Learning Radiology xray montage

Pericardial Calcifications
Constrictive Pericarditis

  • Calcification in the pericardium is most likely inflammatory in nature
    • Can be seen with a variety of infections, trauma, and neoplasms 
  • Calcification most commonly occurs along the inferior diaphragmatic surface of the pericardium surrounding the ventricles
    • Thin, egg-shell like calcification is more often associated with viral infection or uremia
    • Calcification from old TB is often thick, confluent, and irregular in appearance, especially when compared with myocardial calcification


Constrictive Pericarditis


PA and lateral close-ups show thick pericardial calcification around
apex of heart from patient with history of tuberculous pericarditis


  • Calcification is seen in 1/3-1/2 of patients with constrictive pericarditis
    • Its presence does not imply constriction
    • Pericardial calcification must be differentiated from coronary artery calcification, valvular calcification, calcified myocardial infarct or ventricular aneurysm, left atrial calcification, or calcification outside the heart 
    • This can usually be accomplished by the locations of these calcifications on multiple views, or the radiographic appearance of the calcium
  • Constrictive Pericarditis
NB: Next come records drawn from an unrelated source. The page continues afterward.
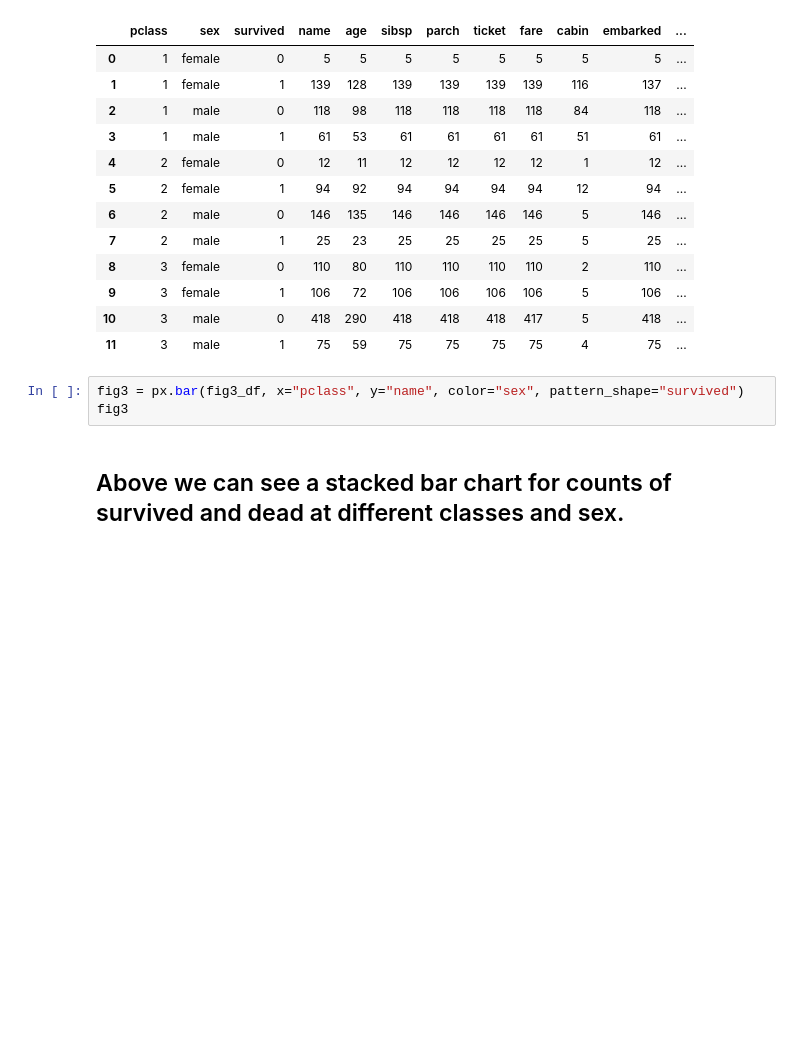
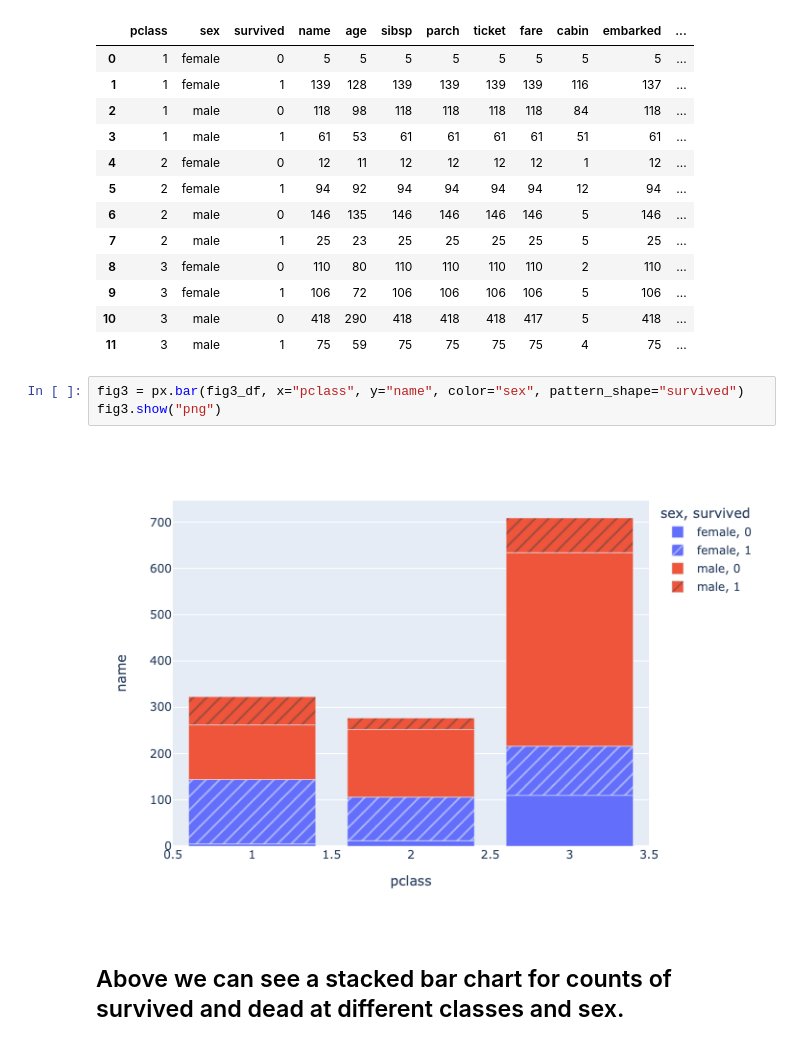
Before and after one commit to jevoigt/CSC-405-605_Fall-2021_Assignment, a Jupyter notebook: Assignment 4/src/Assignment4.ipynb, the cells around one changed output. Saved outputs shown, nothing was run; the diff lists cells and outputs as text; blank space fills up the shorter version.

```diff
--- a/Assignment 4/src/Assignment4.ipynb
+++ b/Assignment 4/src/Assignment4.ipynb
@@ -74,7 +78,9 @@ fig3_df
 | 11 | 3 | male | 1 | 75 | 59 | 75 | 75 | 75 | 75 | 4 | 75 | ... |
 # %%
 fig3 = px.bar(fig3_df, x="pclass", y="name", color="sex", pattern_shape="survived")
-fig3
+fig3.show("png")
+# %% [output]
+[figure, added]
 # %% [markdown]
 ## Above we can see a stacked bar chart for counts of survived and dead at different classes and sex.
 # %%
```
Also changed, not shown: parts of 6 cells of this notebook.
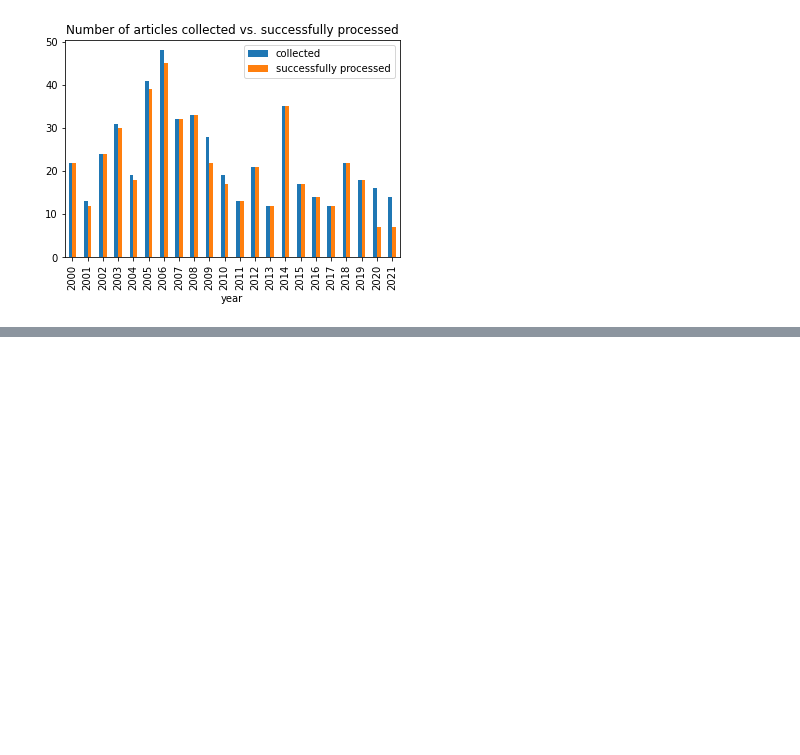
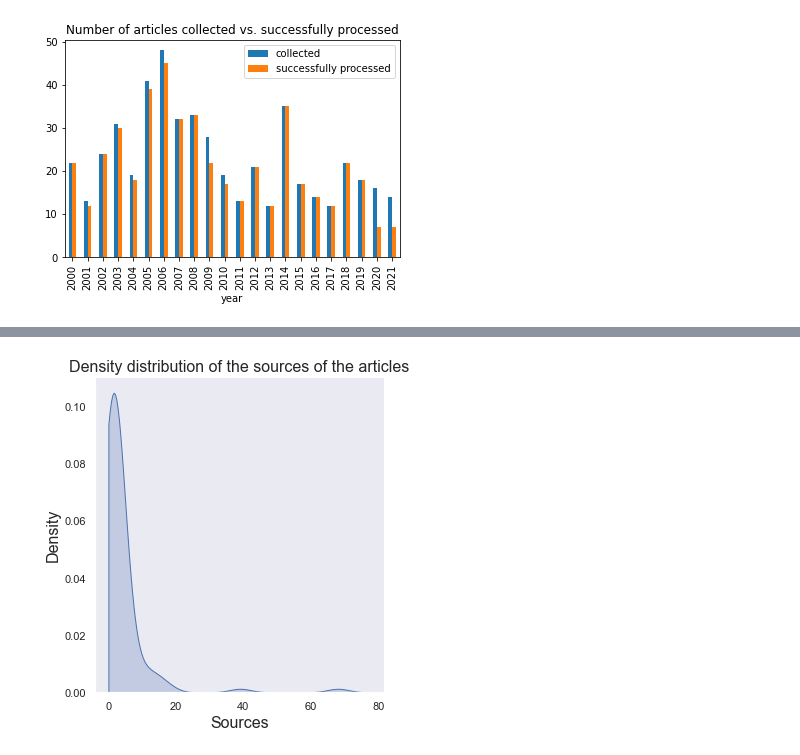
Before and after one commit to macs30200-s22/replication-materials-isaduan, a Jupyter notebook: preprocess.ipynb, the cells around one changed output, grey strips where cells are left out. Cells and saved outputs as stored; diff of their text form; code cells hidden in the pictures; blank space fills up the shorter version.

```diff
--- a/preprocess.ipynb
+++ b/preprocess.ipynb
@@ -34,0 +41,4 @@ preprocess.plot_descriptive_stats(data, prev_total, post_total, 3)
+# %%
+preprocess.plot_sources_or_authors('meta.txt', 'sources')
+# %% [output]
+[figure, added]
```
Also changed, not shown: parts of 3 cells of this notebook, 56 other files.
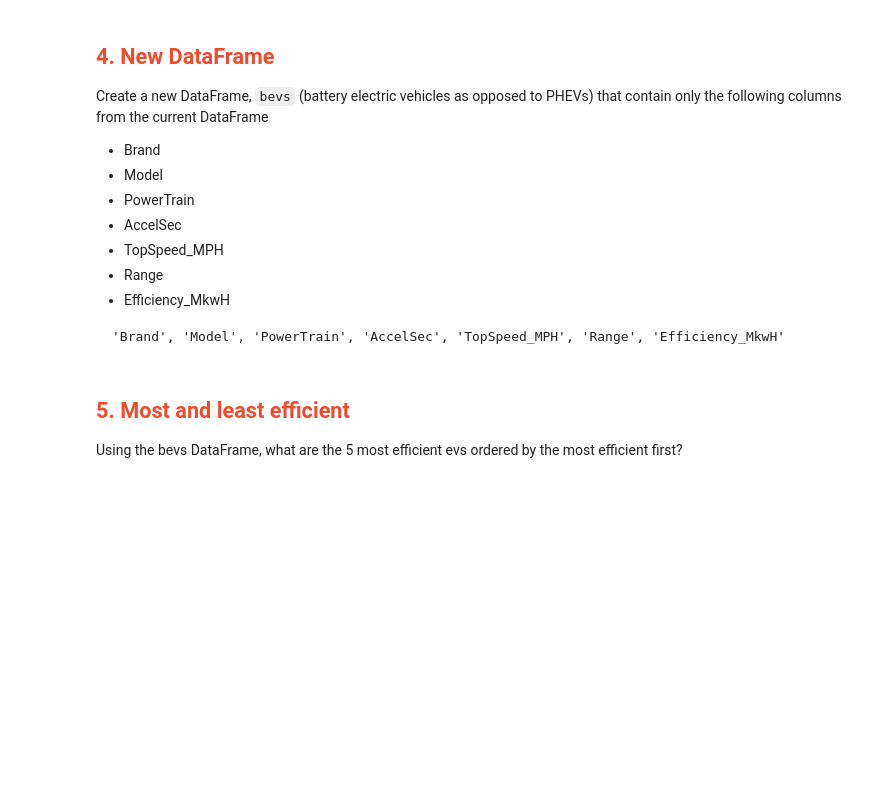
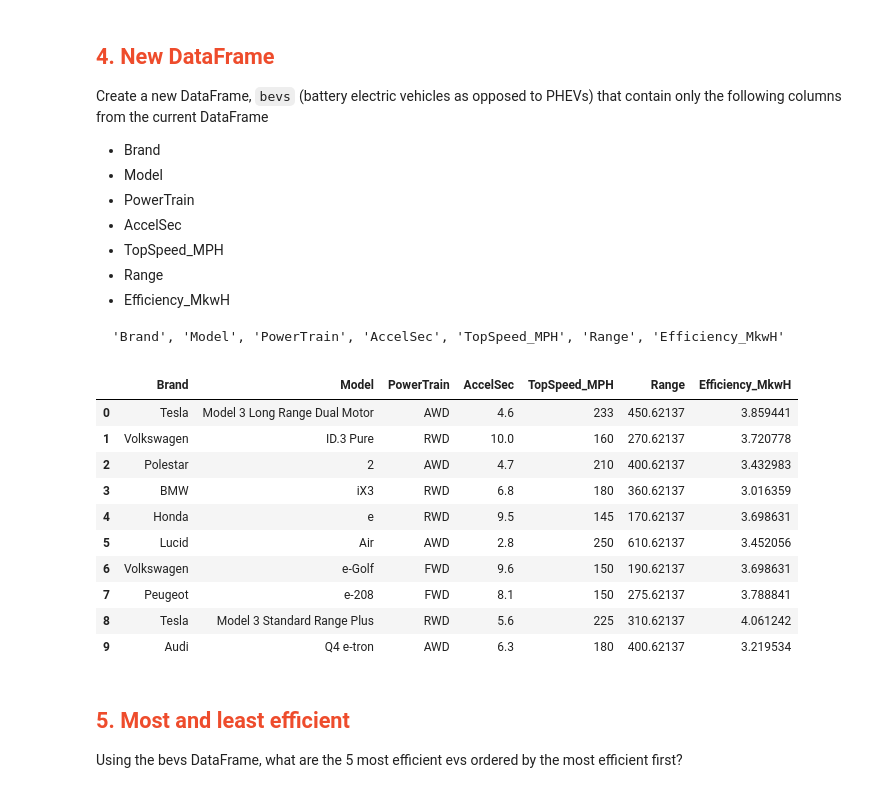
Before and after one commit to amandapoulsen2/DataMining, a Jupyter notebook: labs/pandas.ipynb, the cells around one changed output. Cells and saved outputs as stored; diff of their text form; code cells hidden in the pictures; blank space fills up the shorter version.

````diff
--- a/labs/pandas.ipynb
+++ b/labs/pandas.ipynb
@@ -599,6 +1056,21 @@ Create a new DataFrame, `bevs` (battery electric vehicles as opposed to PHEVs) t
 ```
 'Brand', 'Model', 'PowerTrain', 'AccelSec', 'TopSpeed_MPH', 'Range', 'Efficiency_MkwH'
 ```
+# %%
+bevs = DataFrame({'Brand': electricCartData['Brand'], 'Model': electricCartData['Model'], 'PowerTrain': electricCartData['PowerTrain'], 'AccelSec': electricCartData['AccelSec'], 'TopSpeed_MPH': electricCartData['TopSpeed_KmH'], 'Range': electricCartData['Range'], 'Efficiency_MkwH': electricCartData['Efficiency_MkwH']})
+bevs[:10]
+# %% [output]
+|  | Brand | Model | PowerTrain | AccelSec | TopSpeed_MPH | Range | Efficiency_MkwH |
+| 0 | Tesla | Model 3 Long Range Dual Motor | AWD | 4.6 | 233 | 450.62137 | 3.859441 |
+| 1 | Volkswagen | ID.3 Pure | RWD | 10.0 | 160 | 270.62137 | 3.720778 |
+| 2 | Polestar | 2 | AWD | 4.7 | 210 | 400.62137 | 3.432983 |
+| 3 | BMW | iX3 | RWD | 6.8 | 180 | 360.62137 | 3.016359 |
+| 4 | Honda | e | RWD | 9.5 | 145 | 170.62137 | 3.698631 |
+| 5 | Lucid | Air | AWD | 2.8 | 250 | 610.62137 | 3.452056 |
+| 6 | Volkswagen | e-Golf | FWD | 9.6 | 150 | 190.62137 | 3.698631 |
+| 7 | Peugeot | e-208 | FWD | 8.1 | 150 | 275.62137 | 3.788841 |
+| 8 | Tesla | Model 3 Standard Range Plus | RWD | 5.6 | 225 | 310.62137 | 4.061242 |
+| 9 | Audi | Q4 e-tron | AWD | 6.3 | 180 | 400.62137 | 3.219534 |
 # %% [markdown]
 ## <font color='#EE4C2C'>5. Most and least efficient</font>
 Using the bevs DataFrame, what are the 5 most efficient evs ordered by the most efficient first?
````
Also changed, not shown: parts of 62 cells of this notebook.
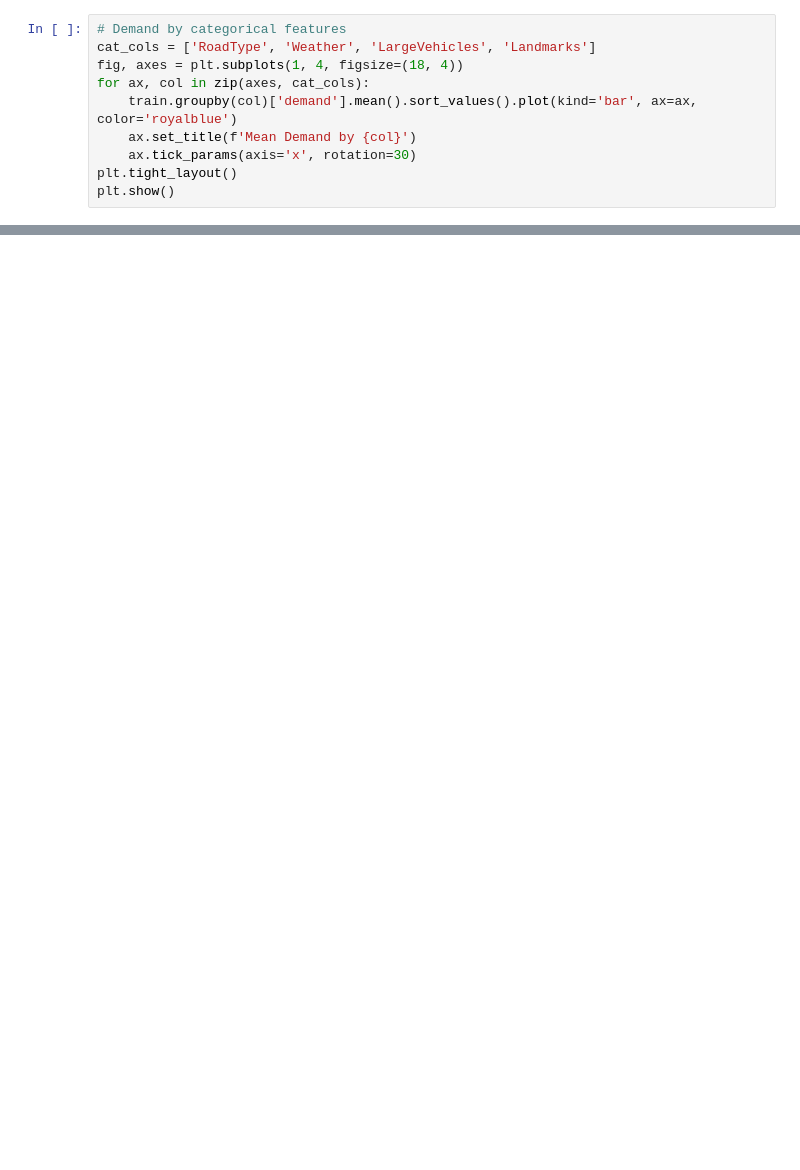
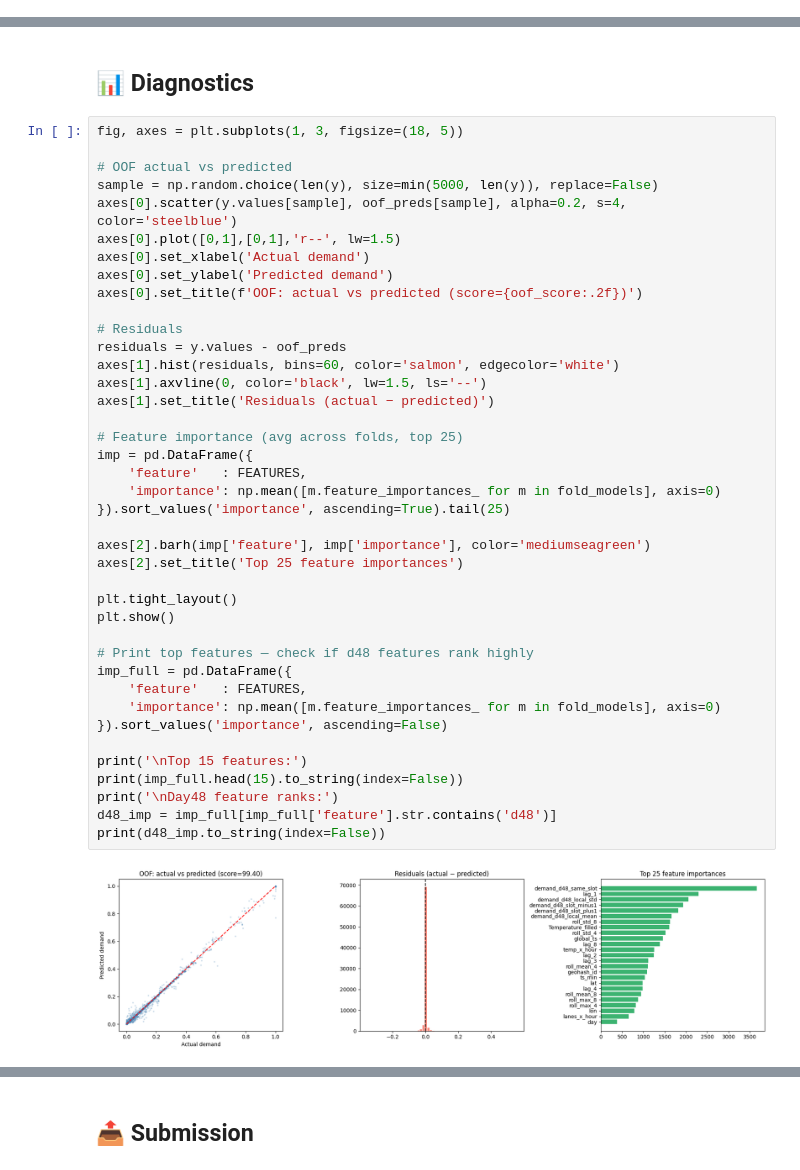
Before and after one commit to sxdxde/GridLock-2.0-, a Jupyter notebook: traffic-demand-prediction.ipynb, the cells around one changed output, grey strips where cells are left out. Drawn from its saved outputs; the diff is of its cells as text; blank space fills up the shorter version.

```diff
--- a/traffic-demand-prediction.ipynb
+++ b/traffic-demand-prediction.ipynb
@@ -114,10 +0,0 @@ plt.show()
-# %%
-# Demand by categorical features
-cat_cols = ['RoadType', 'Weather', 'LargeVehicles', 'Landmarks']
-fig, axes = plt.subplots(1, 4, figsize=(18, 4))
-for ax, col in zip(axes, cat_cols):
-    train.groupby(col)['demand'].mean().sort_values().plot(kind='bar', ax=ax, color='royalblue')
-    ax.set_title(f'Mean Demand by {col}')
-    ax.tick_params(axis='x', rotation=30)
-plt.tight_layout()
-plt.show()
@@ -603,0 +588,44 @@ Pred stats | min=0.00026 max=1.00000 mean=0.11300 std=0.15566
+# %% [markdown]
+## 📊 Diagnostics
+# %%
+fig, axes = plt.subplots(1, 3, figsize=(18, 5))
+
+# OOF actual vs predicted
+sample = np.random.choice(len(y), size=min(5000, len(y)), replace=False)
+axes[0].scatter(y.values[sample], oof_preds[sample], alpha=0.2, s=4, color='steelblue')
+axes[0].plot([0,1],[0,1],'r--', lw=1.5)
+axes[0].set_xlabel('Actual demand')
+axes[0].set_ylabel('Predicted demand')
+axes[0].set_title(f'OOF: actual vs predicted (score={oof_score:.2f})')
+
+# Residuals
+residuals = y.values - oof_preds
+axes[1].hist(residuals, bins=60, color='salmon', edgecolor='white')
+axes[1].axvline(0, color='black', lw=1.5, ls='--')
+axes[1].set_title('Residuals (actual − predicted)')
+
+# Feature importance (avg across folds, top 25)
+imp = pd.DataFrame({
+    'feature'   : FEATURES,
+    'importance': np.mean([m.feature_importances_ for m in fold_models], axis=0)
+}).sort_values('importance', ascending=True).tail(25)
+
+axes[2].barh(imp['feature'], imp['importance'], color='mediumseagreen')
+axes[2].set_title('Top 25 feature importances')
+
+plt.tight_layout()
+plt.show()
+
+# Print top features — check if d48 features rank highly
+imp_full = pd.DataFrame({
+    'feature'   : FEATURES,
+    'importance': np.mean([m.feature_importances_ for m in fold_models], axis=0)
+}).sort_values('importance', ascending=False)
+
+print('\nTop 15 features:')
+print(imp_full.head(15).to_string(index=False))
+print('\nDay48 feature ranks:')
+d48_imp = imp_full[imp_full['feature'].str.contains('d48')]
+print(d48_imp.to_string(index=False))
+# %% [output]
+[figure, added]
@@ -603,0 +649,2 @@ Pred stats | min=0.00026 max=1.00000 mean=0.11300 std=0.15566
+# %% [markdown]
+## 📤 Submission
```
Also changed, not shown: parts of 47 cells of this notebook.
    • Present when a fibrotic, thickened, and adherent pericardium restricts diastolic filling of the heart.
    • Usually begins with an initial episode of acute pericarditis
      • May not be detected clinically
    • This slowly progresses to a chronic stage consisting of fibrous scarring and thickening of the pericardium with obliteration of the pericardial space
    • This produces uniform restriction of the filling of all heart chambers

  • Signs and Symptoms

    • Reduced cardiac output ( fatigue, hypotension, reflex tachycardia )
    • Elevated systemic venous pressure ( jugular venous distension, hepatomegaly with marked ascites and peripheral edema )
    • Pulmonary venous congestion ( exertional dyspnea, cough and orthopnea )
    • Chest pain typical of angina may be related to underperfusion of the coronary arteries or compression of an epicardial coronary artery by the thickened pericardium.
    • Most impressive physical findings are often the insidious development of ascites or hepatomegaly and ascites; such patients are often mistakenly thought to suffer from hepatic cirrhosis or an intra-abdominal tumor.

·    Calcification of the pericardium is detected in up to 50 % of patients

·    This finding is not specific for constrictive pericarditis

o   A calcified pericardium is not necessarily a constricted one

o   Lateral chest film is useful for its detection in the atrioventricular groove or along the anterior and diaphragmatic surfaces of the right ventricle.

o   Pleural effusions are present in about 60 % of patients

§    Persistent unexplained pleural effusions can be the presenting manifestation

·    CT or MRI are superior in the assessment of pericardial anatomy and thickness

·    The diagnosis is confirmed by cardiac catheterization

·    Treatment for constrictive pericarditis is complete resection of the pericardium 


Constrictive Pericarditis

Constrictive Pericarditis. Coronal re-formatted CT of chest shows markedly thick pericardial calcification around the heart from patient with history of tuberculous pericarditis

Acknowledgement to Eduardo Benchimol Saad, MD